There are dedicated, compassionate people who are working hard every day to provide the best care they can. But what is concerning is that a minority of facilities are not providing good care, and residents are not being respected and, in some cases, are subjected to physical or psychological abuse. We need urgent action to ensure that good quality residential aged care is the norm.
During her talk, Ita launched two publications.
The first publication from Alzheimer’s Australia, Quality of Residential Aged Care: The Consumer Perspective, discusses from a consumer perspective concerns about the quality of care in a minority of residential aged care facilities. It puts forward strategies to address these concerns and seeks a higher priority for tackling them.
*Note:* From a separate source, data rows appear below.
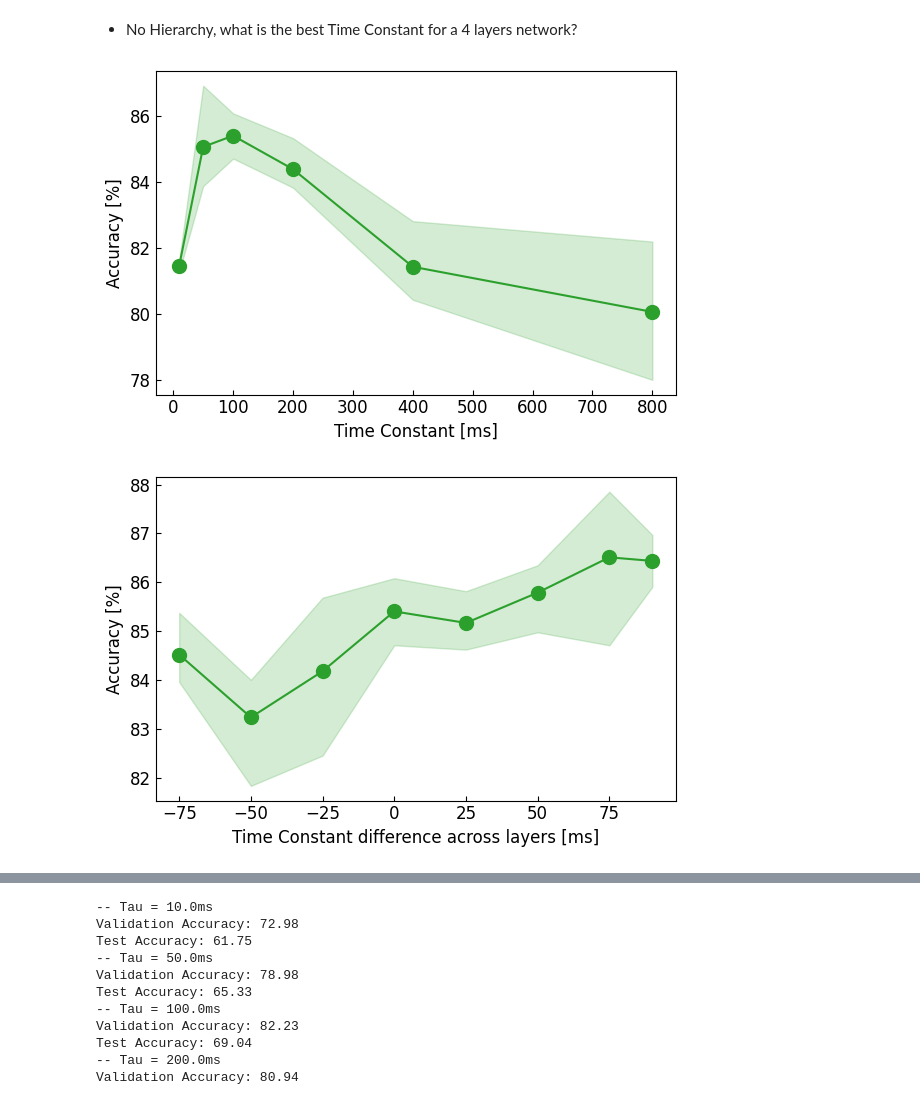
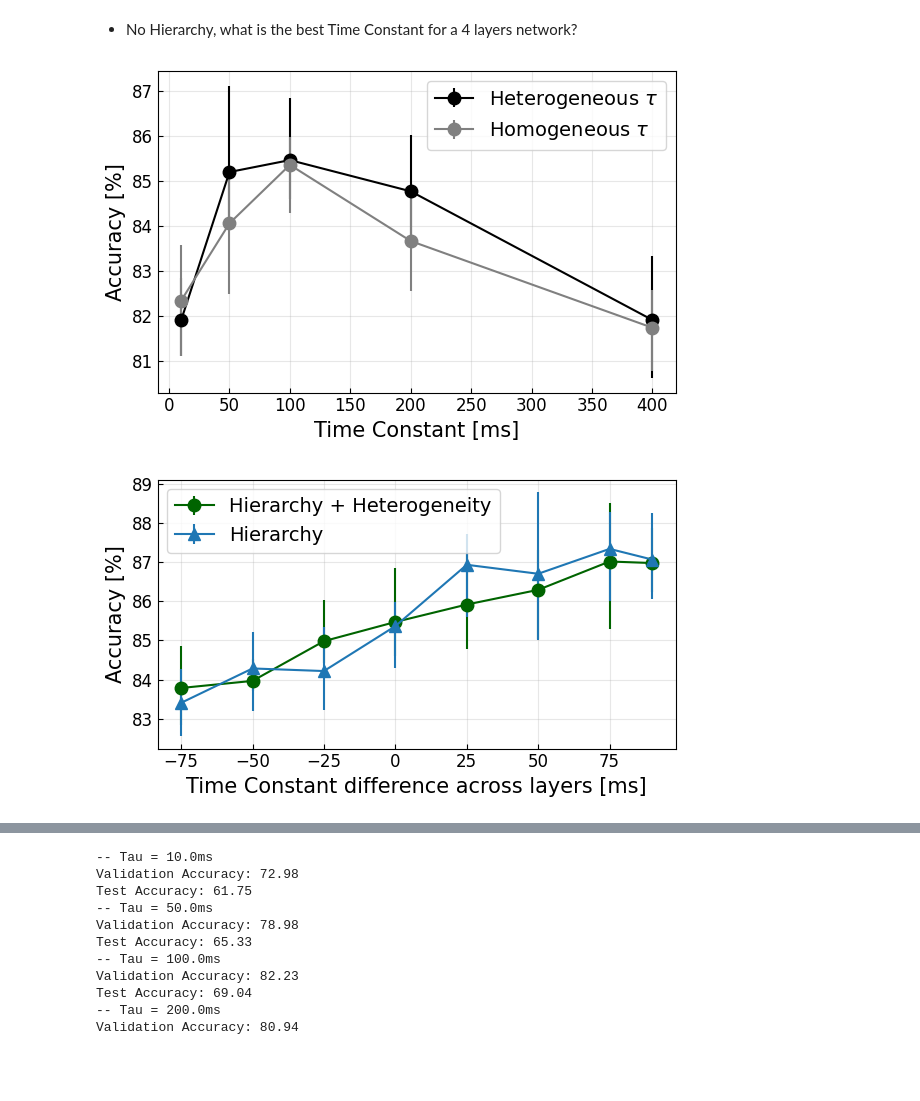
Before and after one commit to EIS-Hub/hSNN, a Jupyter notebook: snn_hierarchy_shd.ipynb, the cells around one changed output, grey strips where cells are left out. Saved outputs shown, nothing was run; the diff lists cells and outputs as text; code cells hidden in the pictures; blank space fills up the shorter version.

```diff
--- a/snn_hierarchy_shd.ipynb
+++ b/snn_hierarchy_shd.ipynb
@@ -388,53 +400,93 @@ plt.tight_layout()
 # %%
-### time constant
+### time constant sweep
 # load file
 import os
 import numpy as np
 import pandas as pd
 import matplotlib.pyplot as plt
 file_dir = '/Users/filippomoro/Documents/hsnn/results'
-file_name = os.path.join( file_dir, 'Sweep_tau_mem_wandb_export_2024-03-18T15_53_40.283+01_00.csv' )
+file_name = os.path.join( file_dir, 'Sweep_tau_mem_wandb_export_2024-03-25T09_22_38.384+01_00.csv' )
 df = pd.read_csv( file_name, delimiter=',' )
 
-tau_mem_list = np.sort( list( set( list(df['tau_mem'] ) ) ) )
-mean_acc_tau_mem = np.array( [ df['Test Acc'][df['tau_mem']==tau].mean() for tau in tau_mem_list] )
-max_acc_tau_mem = np.array( [ df['Test Acc'][df['tau_mem']==tau].max() for tau in tau_mem_list] )
-min_acc_tau_mem = np.array( [ df['Test Acc'][df['tau_mem']==tau].min() for tau in tau_mem_list] )
+tau_mem_list = np.sort( list( set( list(df['tau_mem'] ) ) ) )[:-1]
+# With Heterogeneity of Time constant
+mean_acc_tau_mem = np.array( [ df['Test Acc'][df['tau_mem']==tau][df['distrib_tau']==True].mean() for tau in tau_mem_list] )
+max_acc_tau_mem = np.array( [ df['Test Acc'][df['tau_mem']==tau][df['distrib_tau']==True].quantile(0.85) for tau in tau_mem_list] )
+min_acc_tau_mem = np.array( [ df['Test Acc'][df['tau_mem']==tau][df['distrib_tau']==True].quantile(0.15) for tau in tau_mem_list] )
+# With Homogeneity of Time constant
+mean_acc_tau_mem_hom = np.array( [ df['Test Acc'][df['tau_mem']==tau][df['distrib_tau']==False].mean() for tau in tau_mem_list] )
+max_acc_tau_mem_hom = np.array( [ df['Test Acc'][df['tau_mem']==tau][df['distrib_tau']==False].quantile(0.85) for tau in tau_mem_list] )
+min_acc_tau_mem_hom = np.array( [ df['Test Acc'][df['tau_mem']==tau][df['distrib_tau']==False].quantile(0.15) for tau in tau_mem_list] )
 
 fig, ax = plt.subplots( figsize=(6,4) )
-ax.plot( tau_mem_list*1e3, mean_acc_tau_mem, color='tab:green', marker='o', ms=10 )
-ax.fill_between( tau_mem_list*1e3, min_acc_tau_mem, max_acc_tau_mem, color='tab:green', alpha=0.2 )
-ax.set_xlabel('Time Constant [ms]', size=12); ax.set_ylabel('Accuracy [%]', size=12)
+# With Heterogeneity of Time constant
+# ax.plot( tau_mem_list*1e3, mean_acc_tau_mem, color='k', marker='o', ms=9, label=r'Heterogeneous $\tau$' )
+# ax.fill_between( tau_mem_list*1e3, min_acc_tau_mem, max_acc_tau_mem, color='k', alpha=0.2 )
+yerr_list = [mean_acc_tau_mem-min_acc_tau_mem, max_acc_tau_mem-mean_acc_tau_mem]
+hierarchy_plot = ax.errorbar( tau_mem_list*1e3, mean_acc_tau_mem, yerr=yerr_list,
+                color='k', marker='o', ms=9,
+                label=r'Heterogeneous $\tau$')
+# With Homogeneity of Time constant
+# ax.plot( tau_mem_list*1e3, mean_acc_tau_mem_hom, color='gray', marker='^', ms=9, label=r'Homogeneous $\tau$' )
+# ax.fill_between( tau_mem_list*1e3, min_acc_tau_mem_hom, max_acc_tau_mem_hom, color='gray', alpha=0.1 )
+yerr_list = [mean_acc_tau_mem_hom-min_acc_tau_mem_hom, max_acc_tau_mem_hom-mean_acc_tau_mem_hom]
+hierarchy_plot = ax.errorbar( tau_mem_list*1e3, mean_acc_tau_mem_hom, yerr=yerr_list,
+                color='gray', marker='o', ms=9,
+                label=r'Homogeneous $\tau$')
+# plot setting
+ax.set_xlabel('Time Constant [ms]', size=15); ax.set_ylabel('Accuracy [%]', size=15)
 ax.tick_params( direction='in', labelsize=12 )
+ax.legend(prop={'size':14})
+ax.grid(alpha=0.3)
 plt.tight_layout()
 fig.savefig( os.path.join( os.getcwd(), 'results/Tau_mem_sweep.pdf' ), dpi=300, transparent=True )
 # %% [output]
-[figure, old version]
+[figure, new version]
 # %%
 ### delta tau --> hierarchical
 # load file
 import os
 import numpy as np
 import pandas as pd
 import matplotlib.pyplot as plt
 file_dir = '/Users/filippomoro/Documents/hsnn/results'
-file_name = os.path.join( file_dir, 'Sweep_delta_tau_wandb_export_2024-03-18T15_54_55.040+01_00.csv' )
+file_name = os.path.join( file_dir, 'Sweep_delta_tau_wandb_export_2024-03-25T09_21_13.935+01_00.csv' ) # Sweep_delta_tau_wandb_export_2024-03-25T09_21_13.935+01_00
 df = pd.read_csv( file_name, delimiter=',' )
 
 delta_tau_list = np.sort( list( set( list(df['delta_tau'] ) ) ) )
 # delete two unnecessary datapoints
 delta_tau_list = np.delete( delta_tau_list, delta_tau_list==0.001 )
 delta_tau_list = np.delete( delta_tau_list, delta_tau_list==-0.001 )
-mean_acc_delta_tau = np.array( [ df['Test Acc'][df['delta_tau']==tau].mean() for tau in delta_tau_list] )
-max_acc_delta_tau = np.array( [ df['Test Acc'][df['delta_tau']==tau].max() for tau in delta_tau_list] )
-min_acc_delta_tau = np.array( [ df['Test Acc'][df['delta_tau']==tau].min() for tau in delta_tau_list] )
+# Heterogeneity
+mean_acc_delta_tau = np.array( [ df['Test Acc'][df['delta_tau']==tau][df['distrib_tau']==True].mean() for tau in delta_tau_list] )
+max_acc_delta_tau = np.array( [ df['Test Acc'][df['delta_tau']==tau][df['distrib_tau']==True].quantile(0.85) for tau in delta_tau_list] )
+min_acc_delta_tau = np.array( [ df['Test Acc'][df['delta_tau']==tau][df['distrib_tau']==True].quantile(0.15) for tau in delta_tau_list] )
+# Homogeneity
+mean_acc_delta_tau_hom = np.array( [ df['Test Acc'][df['delta_tau']==tau][df['distrib_tau']==False].mean() for tau in delta_tau_list] )
+max_acc_delta_tau_hom = np.array( [ df['Test Acc'][df['delta_tau']==tau][df['distrib_tau']==False].quantile(0.85) for tau in delta_tau_list] )
+min_acc_delta_tau_hom = np.array( [ df['Test Acc'][df['delta_tau']==tau][df['distrib_tau']==False].quantile(0.15) for tau in delta_tau_list] )
 
-fig, ax = plt.subplots( figsize=(6,4) )
-ax.plot( delta_tau_list*1e3, mean_acc_delta_tau, color='tab:green', marker='o', ms=10 )
-ax.fill_between( delta_tau_list*1e3, min_acc_delta_tau, max_acc_delta_tau, color='tab:green', alpha=0.2 )
-ax.set_xlabel('Time Constant difference across layers [ms]', size=12); ax.set_ylabel('Accuracy [%]', size=12)
+fig, ax = plt.subplots( figsize=(6,3.5) )
+# Heterogeneity
+# ax.plot( delta_tau_list*1e3, mean_acc_delta_tau, color='darkgreen', marker='o', ms=10, label=r'Heterogeneity $\tau$' )
+# ax.fill_between( delta_tau_list*1e3, min_acc_delta_tau, max_acc_delta_tau, color='tab:green', alpha=0.2 )
+yerr_list = [mean_acc_delta_tau-min_acc_delta_tau, max_acc_delta_tau-mean_acc_delta_tau]
+hierarchy_plot = ax.errorbar( delta_tau_list*1e3, mean_acc_delta_tau, yerr=yerr_list,
+                color='darkgreen', marker='o', ms=9,
+                label=r'Hierarchy + Heterogeneity')
+# Homogeneity
+# ax.plot( delta_tau_list*1e3, mean_acc_delta_tau_hom, color='tab:blue', marker='o', ms=10, label=r'Homogeneous $\tau$' )
+# ax.fill_between( delta_tau_list*1e3, min_acc_delta_tau_hom, max_acc_delta_tau_hom, color='tab:blue', alpha=0.2 )
+yerr_list = [mean_acc_delta_tau_hom-min_acc_delta_tau_hom, max_acc_delta_tau_hom-mean_acc_delta_tau_hom]
+hierarchy_plot = ax.errorbar( delta_tau_list*1e3, mean_acc_delta_tau_hom, yerr=yerr_list,
+                color='tab:blue', marker='^', ms=9,
+                label=r'Hierarchy')
+
+ax.set_xlabel('Time Constant difference across layers [ms]', size=15); ax.set_ylabel('Accuracy [%]', size=15)
 ax.tick_params( direction='in', labelsize=12 )
+ax.legend(prop={'size':14}, loc=2)
+ax.grid(alpha=0.3)
 plt.tight_layout()
 fig.savefig( os.path.join( os.getcwd(), 'results/Delta_tau_sweep.pdf' ), dpi=300, transparent=True )
 # %% [output]
-[figure, old version]
+[figure, new version]
```
Also changed, not shown: parts of 2 cells of this notebook.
The aim is to bring providers, unions, consumers and Government together to ensure minimum standards are in place and being upheld for residents and to develop a more consumer-oriented system in the monitoring, assessment and complaints processes. This way we can begin to lay the basis for continuous improvement in quality care.
Two lines of action are proposed. Firstly, to take the short-term action necessary to give consumers greater confidence in the complaints scheme and accreditation and to ensure minimum standards are in place and being upheld for all residents.
Secondly, to develop a more consumer-oriented system by the greater involvement of consumers in the monitoring, assessment and complaints processes and by much greater transparency in the care outcomes being delivered. Funding issues are important but equally so are leadership and a culture that respects the rights and dignity of older people.
Many of the strategies proposed have been the subject of consideration before but the opportunity to make significant changes to the system has not presented itself as it does now with the current aged care reforms.
The second publication from Alzheimer’s Australia with the support of Eli Lilly, Collaborating for a better future for Australians with Alzheimer’s disease, provides recommendations on a way forward for developing a more integrated system of care. It proposes that we can do much better in creating a more seamless system of support where connections are made between GPs, community supports, hospitals and the aged care system. The report is an important reminder that if the quality of dementia care is to improve, coordinated action is necessary across the health and the aged care system. The first step in achieving this system would be the development of a new National Framework for Action on Dementia for agreement by Commonwealth and State Health Ministers.
I encourage you to share these papers with your local Federal Member for Parliament or Senator and if they are not already a Dementia Champion ask them to become one to help achieve quality care outcomes for all Australians.
Glenn Rees, AM
CEO Alzheimer’s Australia